* [WHAT TO PRODUCE]: Nothing in the records may be dropped or altered when you repeat them.

### SOURCE DATA

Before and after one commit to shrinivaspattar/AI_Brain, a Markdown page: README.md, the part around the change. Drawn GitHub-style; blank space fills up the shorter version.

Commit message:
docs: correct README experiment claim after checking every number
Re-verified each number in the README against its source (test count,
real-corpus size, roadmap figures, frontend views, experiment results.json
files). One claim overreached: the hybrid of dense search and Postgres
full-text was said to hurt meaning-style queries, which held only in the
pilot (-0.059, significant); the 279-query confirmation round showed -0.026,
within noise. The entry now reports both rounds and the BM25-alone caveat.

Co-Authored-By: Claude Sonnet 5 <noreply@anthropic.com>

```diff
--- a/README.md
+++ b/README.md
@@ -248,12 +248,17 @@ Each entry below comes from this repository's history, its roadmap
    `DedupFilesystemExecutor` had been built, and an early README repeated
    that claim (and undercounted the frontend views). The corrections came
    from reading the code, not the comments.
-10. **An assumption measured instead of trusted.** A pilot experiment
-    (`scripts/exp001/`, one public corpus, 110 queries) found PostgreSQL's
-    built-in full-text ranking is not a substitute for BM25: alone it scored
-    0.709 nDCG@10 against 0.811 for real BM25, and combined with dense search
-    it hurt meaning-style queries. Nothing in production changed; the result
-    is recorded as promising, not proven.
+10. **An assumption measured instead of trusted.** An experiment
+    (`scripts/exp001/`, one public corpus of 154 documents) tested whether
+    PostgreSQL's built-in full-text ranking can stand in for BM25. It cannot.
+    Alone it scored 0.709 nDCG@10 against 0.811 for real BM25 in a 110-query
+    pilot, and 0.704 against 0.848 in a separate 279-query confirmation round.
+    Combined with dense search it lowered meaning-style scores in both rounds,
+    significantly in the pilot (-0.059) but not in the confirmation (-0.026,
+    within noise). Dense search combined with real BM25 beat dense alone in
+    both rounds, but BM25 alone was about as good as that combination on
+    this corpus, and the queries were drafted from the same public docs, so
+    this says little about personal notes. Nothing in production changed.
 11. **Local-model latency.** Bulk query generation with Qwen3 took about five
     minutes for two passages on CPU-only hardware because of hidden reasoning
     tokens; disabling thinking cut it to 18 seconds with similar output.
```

######

* [TASK SOLUTION]:
Before and after one commit to shrinivaspattar/AI_Brain, a Markdown page: README.md, the part around the change. Drawn GitHub-style; blank space fills up the shorter version.

Commit message:
docs: correct README experiment claim after checking every number
Re-verified each number in the README against its source (test count,
real-corpus size, roadmap figures, frontend views, experiment results.json
files). One claim overreached: the hybrid of dense search and Postgres
full-text was said to hurt meaning-style queries, which held only in the
pilot (-0.059, significant); the 279-query confirmation round showed -0.026,
within noise. The entry now reports both rounds and the BM25-alone caveat.

Co-Authored-By: Claude Sonnet 5 <noreply@anthropic.com>

```diff
--- a/README.md
+++ b/README.md
@@ -248,12 +248,17 @@ Each entry below comes from this repository's history, its roadmap
    `DedupFilesystemExecutor` had been built, and an early README repeated
    that claim (and undercounted the frontend views). The corrections came
    from reading the code, not the comments.
-10. **An assumption measured instead of trusted.** A pilot experiment
-    (`scripts/exp001/`, one public corpus, 110 queries) found PostgreSQL's
-    built-in full-text ranking is not a substitute for BM25: alone it scored
-    0.709 nDCG@10 against 0.811 for real BM25, and combined with dense search
-    it hurt meaning-style queries. Nothing in production changed; the result
-    is recorded as promising, not proven.
+10. **An assumption measured instead of trusted.** An experiment
+    (`scripts/exp001/`, one public corpus of 154 documents) tested whether
+    PostgreSQL's built-in full-text ranking can stand in for BM25. It cannot.
+    Alone it scored 0.709 nDCG@10 against 0.811 for real BM25 in a 110-query
+    pilot, and 0.704 against 0.848 in a separate 279-query confirmation round.
+    Combined with dense search it lowered meaning-style scores in both rounds,
+    significantly in the pilot (-0.059) but not in the confirmation (-0.026,
+    within noise). Dense search combined with real BM25 beat dense alone in
+    both rounds, but BM25 alone was about as good as that combination on
+    this corpus, and the queries were drafted from the same public docs, so
+    this says little about personal notes. Nothing in production changed.
 11. **Local-model latency.** Bulk query generation with Qwen3 took about five
     minutes for two passages on CPU-only hardware because of hidden reasoning
     tokens; disabling thinking cut it to 18 seconds with similar output.
```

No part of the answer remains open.